Aaron Paley, president of Community Arts Resources, was leading a Jewish heritage tour of Boyle Heights earlier this month when he was shocked to find an empty, bulldozed parcel of land in place of the two-story building.
The JCC not only served Boyle Heights when it was the liveliest “shtetl” in Los Angeles, it also was an architectural landmark.
It was designed by Raphael Soriano, a Sephardi Jew from Rhodes, who defined the architectural style known as “California modernism,” characterized by the innovative use of prefabricated steel and aluminum.
How could a 10,000-square-foot complex disappear practically overnight, without municipal authorities, neighborhood organizations, conservancy groups and local legislators knowing about it?
No structure in the city can be demolished without a permit from the Department of Building and Safety, but an initial search by an official turned up no such permit.
However, further research revealed that the site had been leased by the United States government to construct a new Social Security office building. Federal projects are exempt from local requirements, such as obtaining a demolition permit or notifying neighborhood residents and officials.
The unannounced federal acquisition blindsided not only the Boyle Heights Neighbors Organization and civic groups like the Los Angeles Conservancy, but even the office of City Councilman Jose Huizar, which is notified of any building changes in its district.
Huizar is demanding an investigation of the transaction by municipal authorities.
No one was more shocked at the demolition than renowned architectural photographer Julius Shulman, 95, who grew up in Boyle Heights and persuaded the JCC board in the 1930s to hire the inexperienced Soriano as architect for the new building.
“How in the world could they do this?” he said.
In the 1930s and ’40s, there were some 10,000 Jewish homes, with 35,000-40,000 residents, in Boyle Heights on the east side of Los Angeles. After the end of World War II, a steady migration took the Jewish population to the Fairfax area, Beverly Hills, Westside and San Fernando Valley.
With the declining number of Boyle Heights Jews, especially young ones, the JCC closed its doors in 1958 and sold the building as a community center for the expanding Latino population.
In its heyday, the Soto-Michigan JCC was known both for its firebrand leftist politics, which drew the ire of Communist-hunters, and its pioneer outreach to other ethnic communities.
Its annual Friendship Festival brought together more than 12,000 Mexican, Japanese, black and Jewish youths, historian George Sanchez wrote.
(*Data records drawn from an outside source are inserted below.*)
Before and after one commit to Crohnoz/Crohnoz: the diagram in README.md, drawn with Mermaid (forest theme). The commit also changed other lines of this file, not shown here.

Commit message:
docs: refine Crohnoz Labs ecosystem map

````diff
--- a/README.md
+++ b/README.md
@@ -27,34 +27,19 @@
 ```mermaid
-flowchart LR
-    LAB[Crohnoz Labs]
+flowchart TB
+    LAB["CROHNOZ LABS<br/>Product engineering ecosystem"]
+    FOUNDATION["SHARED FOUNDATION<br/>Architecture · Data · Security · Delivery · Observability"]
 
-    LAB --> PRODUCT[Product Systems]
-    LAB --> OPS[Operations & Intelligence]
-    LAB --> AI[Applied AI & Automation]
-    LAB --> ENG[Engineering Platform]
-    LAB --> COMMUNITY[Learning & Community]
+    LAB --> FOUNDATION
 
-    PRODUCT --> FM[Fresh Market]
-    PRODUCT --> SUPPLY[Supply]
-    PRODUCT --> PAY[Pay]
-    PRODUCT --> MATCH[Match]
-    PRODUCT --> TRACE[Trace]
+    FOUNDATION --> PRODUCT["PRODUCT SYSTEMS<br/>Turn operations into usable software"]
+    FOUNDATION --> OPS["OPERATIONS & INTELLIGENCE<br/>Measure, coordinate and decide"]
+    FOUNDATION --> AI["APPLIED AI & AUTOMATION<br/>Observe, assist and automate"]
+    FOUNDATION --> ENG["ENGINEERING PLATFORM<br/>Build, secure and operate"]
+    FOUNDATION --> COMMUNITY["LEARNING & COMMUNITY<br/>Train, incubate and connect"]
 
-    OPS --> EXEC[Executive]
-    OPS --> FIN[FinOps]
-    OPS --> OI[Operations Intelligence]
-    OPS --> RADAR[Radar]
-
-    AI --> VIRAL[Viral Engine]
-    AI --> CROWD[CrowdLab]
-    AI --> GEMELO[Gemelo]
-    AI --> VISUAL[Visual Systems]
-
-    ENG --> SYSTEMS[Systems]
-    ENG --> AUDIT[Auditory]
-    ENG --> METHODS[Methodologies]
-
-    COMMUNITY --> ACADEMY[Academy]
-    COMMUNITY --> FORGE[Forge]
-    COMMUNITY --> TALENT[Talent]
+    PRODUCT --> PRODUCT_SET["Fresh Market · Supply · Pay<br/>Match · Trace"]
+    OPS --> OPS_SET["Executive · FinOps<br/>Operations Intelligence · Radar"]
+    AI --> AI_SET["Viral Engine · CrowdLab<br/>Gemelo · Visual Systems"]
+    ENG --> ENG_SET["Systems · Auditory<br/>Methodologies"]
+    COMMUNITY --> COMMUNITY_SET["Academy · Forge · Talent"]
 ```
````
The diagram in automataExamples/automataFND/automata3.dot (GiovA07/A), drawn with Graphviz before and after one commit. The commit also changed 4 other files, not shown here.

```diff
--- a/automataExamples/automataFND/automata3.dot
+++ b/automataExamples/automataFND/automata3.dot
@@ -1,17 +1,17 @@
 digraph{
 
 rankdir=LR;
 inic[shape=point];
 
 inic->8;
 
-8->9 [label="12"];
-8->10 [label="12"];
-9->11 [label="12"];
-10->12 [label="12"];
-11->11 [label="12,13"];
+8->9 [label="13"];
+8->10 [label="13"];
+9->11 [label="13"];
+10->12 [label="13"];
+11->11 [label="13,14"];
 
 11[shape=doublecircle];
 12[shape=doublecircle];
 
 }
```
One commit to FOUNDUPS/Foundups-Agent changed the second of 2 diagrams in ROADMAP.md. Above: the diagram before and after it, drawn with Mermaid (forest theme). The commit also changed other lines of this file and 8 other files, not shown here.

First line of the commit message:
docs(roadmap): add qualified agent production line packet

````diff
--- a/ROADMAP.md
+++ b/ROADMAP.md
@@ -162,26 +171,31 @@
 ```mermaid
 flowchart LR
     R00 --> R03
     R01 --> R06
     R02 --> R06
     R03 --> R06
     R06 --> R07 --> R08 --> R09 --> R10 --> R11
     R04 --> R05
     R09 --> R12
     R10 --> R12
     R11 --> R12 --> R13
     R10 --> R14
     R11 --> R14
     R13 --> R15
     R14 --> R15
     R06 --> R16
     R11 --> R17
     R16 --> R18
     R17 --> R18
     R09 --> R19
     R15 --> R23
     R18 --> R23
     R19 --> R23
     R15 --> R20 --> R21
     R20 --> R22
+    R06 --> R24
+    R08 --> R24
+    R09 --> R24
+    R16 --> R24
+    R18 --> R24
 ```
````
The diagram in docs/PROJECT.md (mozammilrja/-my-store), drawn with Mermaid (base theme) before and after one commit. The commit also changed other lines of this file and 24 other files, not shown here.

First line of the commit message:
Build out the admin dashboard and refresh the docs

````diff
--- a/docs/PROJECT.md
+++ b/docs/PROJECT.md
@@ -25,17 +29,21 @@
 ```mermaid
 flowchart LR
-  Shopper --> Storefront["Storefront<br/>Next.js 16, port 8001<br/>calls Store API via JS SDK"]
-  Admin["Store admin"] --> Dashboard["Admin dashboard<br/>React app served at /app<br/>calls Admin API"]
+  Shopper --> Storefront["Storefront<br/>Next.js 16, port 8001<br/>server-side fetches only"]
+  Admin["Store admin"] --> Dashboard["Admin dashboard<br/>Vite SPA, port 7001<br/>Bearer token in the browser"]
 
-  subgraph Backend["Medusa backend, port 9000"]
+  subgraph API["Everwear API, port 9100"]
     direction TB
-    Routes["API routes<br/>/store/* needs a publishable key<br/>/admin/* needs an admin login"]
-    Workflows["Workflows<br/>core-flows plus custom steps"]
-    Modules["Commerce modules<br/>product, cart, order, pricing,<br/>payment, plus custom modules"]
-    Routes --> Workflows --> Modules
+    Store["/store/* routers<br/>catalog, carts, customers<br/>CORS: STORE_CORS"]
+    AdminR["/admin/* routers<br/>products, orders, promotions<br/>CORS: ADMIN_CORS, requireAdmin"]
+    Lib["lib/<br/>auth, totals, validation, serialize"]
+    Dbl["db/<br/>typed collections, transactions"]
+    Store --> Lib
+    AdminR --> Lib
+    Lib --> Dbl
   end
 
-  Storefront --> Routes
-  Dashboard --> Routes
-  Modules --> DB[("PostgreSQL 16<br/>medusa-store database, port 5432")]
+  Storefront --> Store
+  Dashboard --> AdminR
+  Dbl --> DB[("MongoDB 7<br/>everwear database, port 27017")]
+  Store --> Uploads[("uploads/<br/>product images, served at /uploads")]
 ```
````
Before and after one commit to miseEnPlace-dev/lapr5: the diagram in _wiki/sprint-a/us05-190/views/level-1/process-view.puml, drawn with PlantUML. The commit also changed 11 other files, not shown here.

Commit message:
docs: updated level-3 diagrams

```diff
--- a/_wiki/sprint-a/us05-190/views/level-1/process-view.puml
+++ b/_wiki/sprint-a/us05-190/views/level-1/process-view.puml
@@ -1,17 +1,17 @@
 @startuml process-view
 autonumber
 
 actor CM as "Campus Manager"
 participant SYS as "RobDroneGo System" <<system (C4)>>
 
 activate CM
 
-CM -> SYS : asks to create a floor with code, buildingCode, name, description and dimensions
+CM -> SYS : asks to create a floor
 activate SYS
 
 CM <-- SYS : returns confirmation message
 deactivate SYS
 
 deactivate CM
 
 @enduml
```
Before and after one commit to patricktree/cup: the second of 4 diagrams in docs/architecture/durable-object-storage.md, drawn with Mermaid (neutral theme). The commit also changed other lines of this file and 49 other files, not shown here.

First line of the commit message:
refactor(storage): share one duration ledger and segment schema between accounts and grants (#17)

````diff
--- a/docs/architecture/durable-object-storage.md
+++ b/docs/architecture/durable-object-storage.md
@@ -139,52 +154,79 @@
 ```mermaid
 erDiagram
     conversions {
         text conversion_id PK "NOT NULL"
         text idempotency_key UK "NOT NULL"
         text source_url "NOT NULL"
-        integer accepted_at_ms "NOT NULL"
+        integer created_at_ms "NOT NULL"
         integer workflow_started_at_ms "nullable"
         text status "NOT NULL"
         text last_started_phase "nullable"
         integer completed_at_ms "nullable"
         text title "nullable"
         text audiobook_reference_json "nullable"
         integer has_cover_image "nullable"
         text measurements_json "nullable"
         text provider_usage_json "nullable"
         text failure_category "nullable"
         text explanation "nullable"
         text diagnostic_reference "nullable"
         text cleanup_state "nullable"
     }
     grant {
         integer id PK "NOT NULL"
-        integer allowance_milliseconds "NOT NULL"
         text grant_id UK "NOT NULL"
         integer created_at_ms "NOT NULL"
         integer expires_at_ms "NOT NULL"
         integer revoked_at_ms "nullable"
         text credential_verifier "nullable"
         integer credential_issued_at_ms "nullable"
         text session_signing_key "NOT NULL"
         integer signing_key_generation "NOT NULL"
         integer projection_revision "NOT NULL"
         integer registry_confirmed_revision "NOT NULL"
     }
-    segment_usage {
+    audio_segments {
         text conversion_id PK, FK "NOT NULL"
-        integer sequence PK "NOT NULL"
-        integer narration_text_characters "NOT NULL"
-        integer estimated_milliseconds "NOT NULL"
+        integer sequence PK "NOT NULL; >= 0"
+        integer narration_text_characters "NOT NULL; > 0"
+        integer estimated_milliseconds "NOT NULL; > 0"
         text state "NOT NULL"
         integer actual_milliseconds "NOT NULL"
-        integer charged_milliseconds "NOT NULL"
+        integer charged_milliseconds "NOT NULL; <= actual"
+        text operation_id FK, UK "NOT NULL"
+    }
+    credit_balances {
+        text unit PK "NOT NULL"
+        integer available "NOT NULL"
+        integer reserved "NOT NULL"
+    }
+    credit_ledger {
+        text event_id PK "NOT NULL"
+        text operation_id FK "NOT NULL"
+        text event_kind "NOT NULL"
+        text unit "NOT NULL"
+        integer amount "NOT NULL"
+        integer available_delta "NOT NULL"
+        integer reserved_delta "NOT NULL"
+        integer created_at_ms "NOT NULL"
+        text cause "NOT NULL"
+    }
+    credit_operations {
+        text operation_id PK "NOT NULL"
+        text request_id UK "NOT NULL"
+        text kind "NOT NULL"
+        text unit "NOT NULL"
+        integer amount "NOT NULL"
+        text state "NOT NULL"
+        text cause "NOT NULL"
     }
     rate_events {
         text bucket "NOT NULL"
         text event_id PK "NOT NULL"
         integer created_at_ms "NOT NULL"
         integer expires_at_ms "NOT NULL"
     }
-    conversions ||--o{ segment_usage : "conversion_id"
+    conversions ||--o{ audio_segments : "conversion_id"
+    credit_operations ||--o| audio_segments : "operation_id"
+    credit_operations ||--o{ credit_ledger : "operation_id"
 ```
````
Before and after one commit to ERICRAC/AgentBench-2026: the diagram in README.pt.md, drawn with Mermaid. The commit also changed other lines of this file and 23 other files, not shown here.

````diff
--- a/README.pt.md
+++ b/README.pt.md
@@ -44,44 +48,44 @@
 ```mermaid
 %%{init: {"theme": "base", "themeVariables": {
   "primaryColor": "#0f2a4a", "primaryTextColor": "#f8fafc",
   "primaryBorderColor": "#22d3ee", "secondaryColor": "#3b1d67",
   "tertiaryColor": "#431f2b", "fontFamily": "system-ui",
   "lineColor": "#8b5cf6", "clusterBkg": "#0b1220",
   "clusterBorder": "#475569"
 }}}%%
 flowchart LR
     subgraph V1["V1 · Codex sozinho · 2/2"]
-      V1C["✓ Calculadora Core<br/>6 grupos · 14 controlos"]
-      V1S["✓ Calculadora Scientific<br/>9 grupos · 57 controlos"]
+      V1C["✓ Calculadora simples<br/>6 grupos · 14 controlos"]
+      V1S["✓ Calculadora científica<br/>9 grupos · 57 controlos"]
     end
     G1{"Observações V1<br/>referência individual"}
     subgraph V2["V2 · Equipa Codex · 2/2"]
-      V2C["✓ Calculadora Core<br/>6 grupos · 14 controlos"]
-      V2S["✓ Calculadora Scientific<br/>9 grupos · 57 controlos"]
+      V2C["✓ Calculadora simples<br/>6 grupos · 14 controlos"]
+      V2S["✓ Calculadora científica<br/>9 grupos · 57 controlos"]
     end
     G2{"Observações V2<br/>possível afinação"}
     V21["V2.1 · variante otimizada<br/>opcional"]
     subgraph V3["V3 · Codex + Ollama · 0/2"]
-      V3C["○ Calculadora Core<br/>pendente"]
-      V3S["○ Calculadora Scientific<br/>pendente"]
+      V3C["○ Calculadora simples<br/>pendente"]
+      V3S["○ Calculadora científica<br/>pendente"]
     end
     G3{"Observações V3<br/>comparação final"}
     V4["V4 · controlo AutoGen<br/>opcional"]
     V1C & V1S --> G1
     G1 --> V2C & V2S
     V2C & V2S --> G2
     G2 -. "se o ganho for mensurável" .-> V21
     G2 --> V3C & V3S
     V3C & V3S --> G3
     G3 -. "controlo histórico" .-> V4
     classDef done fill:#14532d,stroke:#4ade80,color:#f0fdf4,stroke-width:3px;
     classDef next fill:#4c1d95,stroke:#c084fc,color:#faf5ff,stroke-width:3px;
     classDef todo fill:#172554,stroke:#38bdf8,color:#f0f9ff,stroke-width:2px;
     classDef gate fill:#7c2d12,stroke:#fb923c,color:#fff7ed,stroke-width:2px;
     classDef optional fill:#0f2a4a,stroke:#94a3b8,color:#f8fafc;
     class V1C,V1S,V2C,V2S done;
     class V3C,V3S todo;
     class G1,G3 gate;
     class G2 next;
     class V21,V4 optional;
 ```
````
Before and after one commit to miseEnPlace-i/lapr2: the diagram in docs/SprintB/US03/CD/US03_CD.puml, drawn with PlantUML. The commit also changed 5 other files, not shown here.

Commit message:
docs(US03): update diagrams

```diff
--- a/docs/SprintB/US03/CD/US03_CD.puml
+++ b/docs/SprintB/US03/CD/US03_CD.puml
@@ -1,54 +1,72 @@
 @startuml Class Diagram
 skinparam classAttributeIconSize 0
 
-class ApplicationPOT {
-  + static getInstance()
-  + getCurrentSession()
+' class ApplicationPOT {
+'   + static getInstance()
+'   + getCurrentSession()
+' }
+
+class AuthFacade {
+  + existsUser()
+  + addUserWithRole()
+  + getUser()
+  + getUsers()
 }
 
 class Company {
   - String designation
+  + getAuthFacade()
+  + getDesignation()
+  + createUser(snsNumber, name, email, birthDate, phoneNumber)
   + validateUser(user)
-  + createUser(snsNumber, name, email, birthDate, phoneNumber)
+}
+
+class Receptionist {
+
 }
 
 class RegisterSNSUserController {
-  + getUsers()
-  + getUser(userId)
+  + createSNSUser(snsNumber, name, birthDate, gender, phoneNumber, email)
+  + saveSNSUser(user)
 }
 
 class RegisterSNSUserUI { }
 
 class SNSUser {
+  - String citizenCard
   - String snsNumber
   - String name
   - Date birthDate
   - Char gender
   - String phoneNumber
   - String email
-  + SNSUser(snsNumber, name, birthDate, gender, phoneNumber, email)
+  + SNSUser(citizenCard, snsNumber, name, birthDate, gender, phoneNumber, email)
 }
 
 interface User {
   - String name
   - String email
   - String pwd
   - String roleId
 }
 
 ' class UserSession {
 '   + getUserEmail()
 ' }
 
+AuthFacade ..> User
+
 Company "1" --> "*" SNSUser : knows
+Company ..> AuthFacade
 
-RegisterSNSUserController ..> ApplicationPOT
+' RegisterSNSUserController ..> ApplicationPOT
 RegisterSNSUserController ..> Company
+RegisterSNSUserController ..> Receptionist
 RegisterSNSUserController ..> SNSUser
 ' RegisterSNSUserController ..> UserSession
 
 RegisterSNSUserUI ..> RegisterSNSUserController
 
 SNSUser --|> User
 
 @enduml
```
Despite the efforts of preservationists, the destruction of historic and cultural monuments in Los Angeles continues, and the Jewish community seems as indifferent as the rest of the population, said Stephen Sass, president of the Jewish Historical Society of Southern California.
But the problem of saving historic sites is a huge one in a city of 460 square miles.
“We have in Los Angeles some 800,000 legal parcels, and only 800 are classified as landmarks,” said Ken Bernstein of the L.A. Conservancy.
The Archive of the Jewish Telegraphic Agency includes articles published from 1923 to 2008. Archive stories reflect the journalistic standards and practices of the time they were published.